And Then I Stepped in Gum . . .

Thursday, November 18, 2004


I'm sure you're all just dying to know how my "date" with Alexander McCall Smith went. I did get to go (after abandoning my husband and children at a car dealership to deal with men who want to sell us a minivan for way too high a price), and it was a lot of fun. McCall Smith, who lives in Scotland (though he grew up in Africa), arrived in a lurid orange and pea green plaid kilt, complete with green knee socks, green tie, and leather sporran. It was quite a sight. All I can say is, if I were born into that clan, I think I'd farm myself out to be adopted!

I was surprised by his accent when he began to speak. I'm not sure what I expected, exactly, but he had quite the posh British accent -- no trace of Scottish until he said the word "bewwwwk" (book). He's in his late 50s, probably (too lazy to go look it up), and he had a very dry sense of humor. He shared anecdotes about the "Really (pronounce "rahly) Terrible Orchestra" that he plays in (that's really it's name -- it's like a high school band for adults who aren't musically inclined but like to play for fun), readers who confronted him with the type of books he ought to write, people he'd met in Africa who had inspired some of his characters, and how he never intended to become a "serial novelist." He also answered questions from the audience.

This is where I found the proceedings somewhat strange. The reason McCall Smith came to town is that Tears of the Giraffe, the second book in the No. 1 Ladies' Detective Agency series, was chosen as "Mobile's Book" this year. You might have heard of this program, in which a city adopts a book and encourages people in the community to read and discuss it, and events are organized around it. It's been spreading across the country; the first I heard about it was when Chicago chose to read To Kill a Mockingbird a few years ago, and last year Long Island selected The Great Gatsby, since it was set on Long Island's Gold Coast. Anyway, I thought Tears was an interesting choice, but I couldn't get anyone to explain to me why it was chosen. While I find the series a good read, and enjoy the books for their incredible description and characters, I'm not sure how "literary" they are. Even a member of the committee who chose it didn't know exactly why they picked that one, except that, she said, the author had to be willing to come to Mobile to give talks.

I thought perhaps choosing a book set in Africa was a nod to the fairly large, but also fairly separate, African American community within the city. This may have been influenced by my seeing an ad for a discussion of the book at a black bookstore (i.e., a bookstore that specializes in black literature). Maybe, I thought, this book was meant to bridge cultural gaps.

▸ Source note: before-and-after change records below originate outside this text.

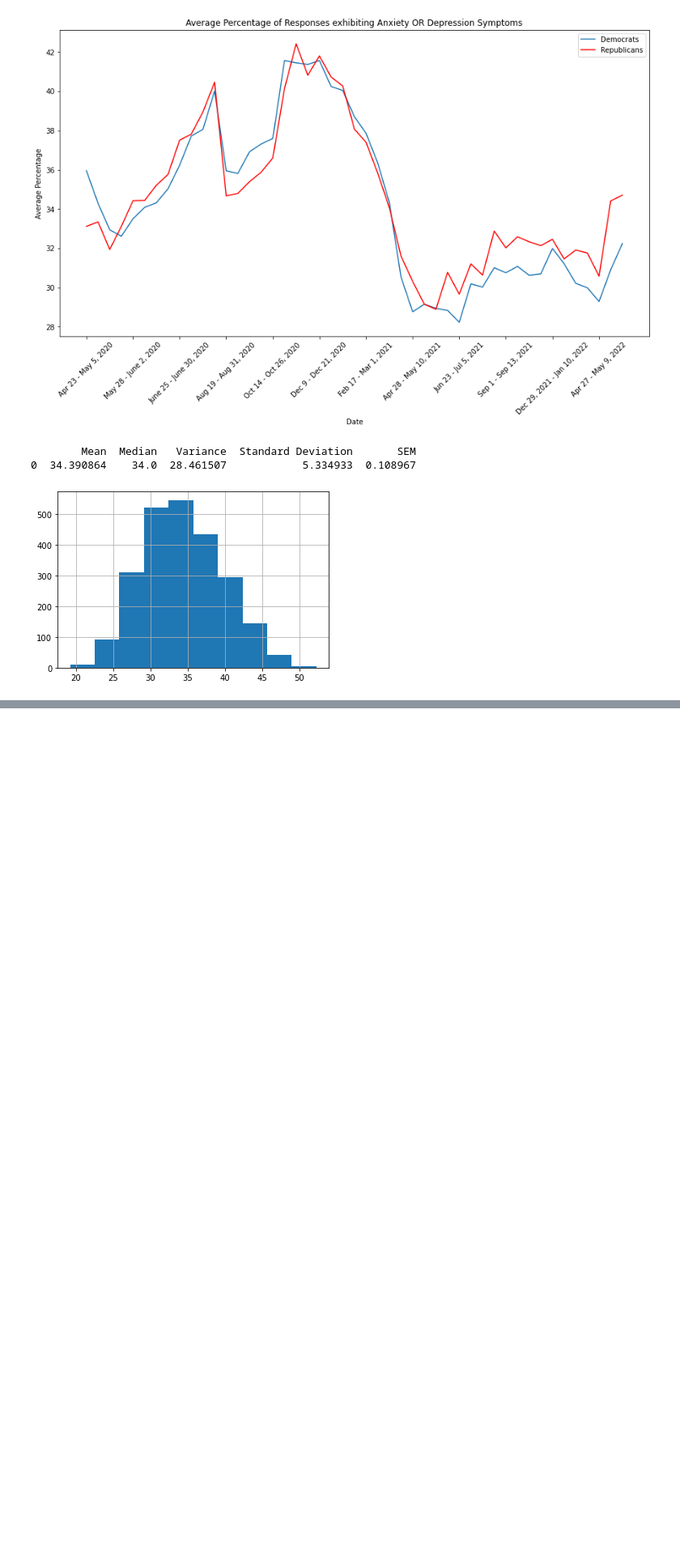
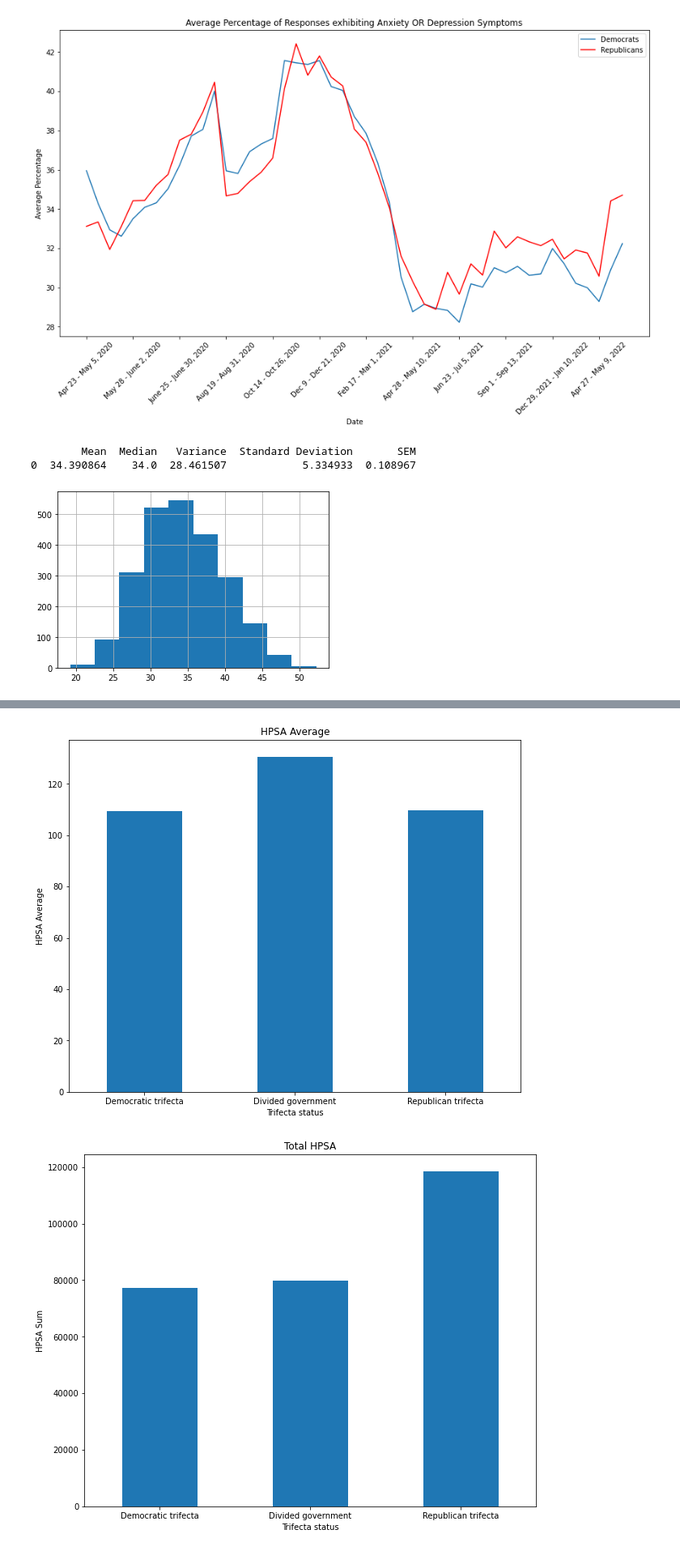
Before and after one commit to nitchon/covid_mental_health, a Jupyter notebook: Mental Health in America.ipynb, the cells around one changed output, grey strips where cells are left out. Shown at 81% size. Saved outputs shown, nothing was run; the diff lists cells and outputs as text; code cells hidden in the pictures; blank space fills up the shorter version.

```diff
--- a/Mental Health in America.ipynb
+++ b/Mental Health in America.ipynb
@@ -416,0 +365,25 @@ The number of outliers is 4.
+# %%
+hpsa_st_gov_mean = state_dataset.groupby("Trifecta status").mean()["Total Mental Health Care HPSA Designations"]
+hpsa_st_gov_max = state_dataset.groupby("Trifecta status").max()["Total Mental Health Care HPSA Designations"]
+hpsa_st_gov_min = state_dataset.groupby("Trifecta status").min()["Total Mental Health Care HPSA Designations"]
+percentneed_st_gov_mean = (state_dataset.groupby("Trifecta status").mean()["Percent of Need Met"])*100
+percentneed__st_gov_max = (state_dataset.groupby("Trifecta status").max()["Percent of Need Met"])*100
+percentneed__gov_min = (state_dataset.groupby("Trifecta status").min()["Percent of Need Met"])*100
+hpsa_st_gov_count = state_dataset.groupby("Trifecta status").sum()["Total Mental Health Care HPSA Designations"]
+value_st_gov_max =state_dataset.groupby("Trifecta status").max()["Value"]
+value_st_gov_min=state_dataset.groupby("Trifecta status").min()["Value"]
+value_st_gov_mean=state_dataset.groupby("Trifecta status").mean()["Value"]
+summary_gov = pd.DataFrame({"HPSA Average":hpsa_st_gov_mean,
+                           "HPSA Max":hpsa_st_gov_max,
+                           "HPSA Min":hpsa_st_gov_min,
+                           "HPSA Sum":hpsa_st_gov_count,
+                            "% Need Met Average":percentneed_st_gov_mean,
+                           "% Need Met Max":percentneed__st_gov_max,
+                           "% Need Met Min":percentneed__gov_min})
+
+summary_gov.plot(kind="bar",y="HPSA Average",ylabel="HPSA Average",figsize=(10,8),rot=360,legend=False,title="HPSA Average")
+summary_gov.plot(kind="bar",y="HPSA Sum",ylabel="HPSA Sum",figsize=(10,8),rot=360,legend=False,title="Total HPSA")
+plt.show()
+# %% [output]
+[figure, added]
+[figure, added]
```
Also changed, not shown: parts of 13 cells of this notebook.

If so, I think it may have been a failure. Of about 150-200 people at the free talk given at the library, I'd say approximately 10 of them were African American. And several of those were either employees of the library or of the aforementioned bookstore, which had a table set up to sell copies of the book for signing. And, of course, McCall Smith himself is white.

What I really wanted to ask him to do, but couldn't bring myself to, was to address the issue of writing novels that are so evocative of a culture that really isn't his own. Recently I've been reading Cry, the Beloved Country, a novel set in the 1940s (when it was written) in South Africa that focuses on the racial divide and violence and the difficult (to say the least) circumstances for blacks or "natives" at that time. And yet that, too, was written by a white man. I know that novelists don't have to restrict themselves to writing characters that are just like them -- literature would probably be pretty boring if that were the case -- but it seems such a leap in these instances. And to me, it smacks of at least a little bit of paternalism -- perhaps unconscious paternalism, as I don't want to ascribe negative motives to anyone without giving them the benefit of the doubt -- but paternalism nonetheless. I would really love to have heard the author address that.

Instead, he was asked questions such as, "What does J. L. B. stand for in Mr. Matekoni's name?" (I know the answer but it's supposed to be "confidential") and, "What does red bush tea really taste like?" (in response to which he gave a plug for Republic of Tea's rooibos tea). I did get a chance to ask a question, and I went with the less-confrontational "Why do you think there's so little action in your books [he had previously acknowledged that there was a lot of tea drinking and cake eating]?" follwed up with "Do your editors ever push you to insert more action, climax and denoument and so forth?" He gave very thoughtful answers to my questions, which just made me wish more people had asked some probing questions.

Another racial note came up when I realized that the reception afterward was catered exclusively by African Americans. Again, interesting. I don't know if people down here don't notice it, but I certainly do. Yet I'm not quite willing to bring it to everyone's attention, which makes me feel a little bit cowardly. It's bad enough being a Democrat.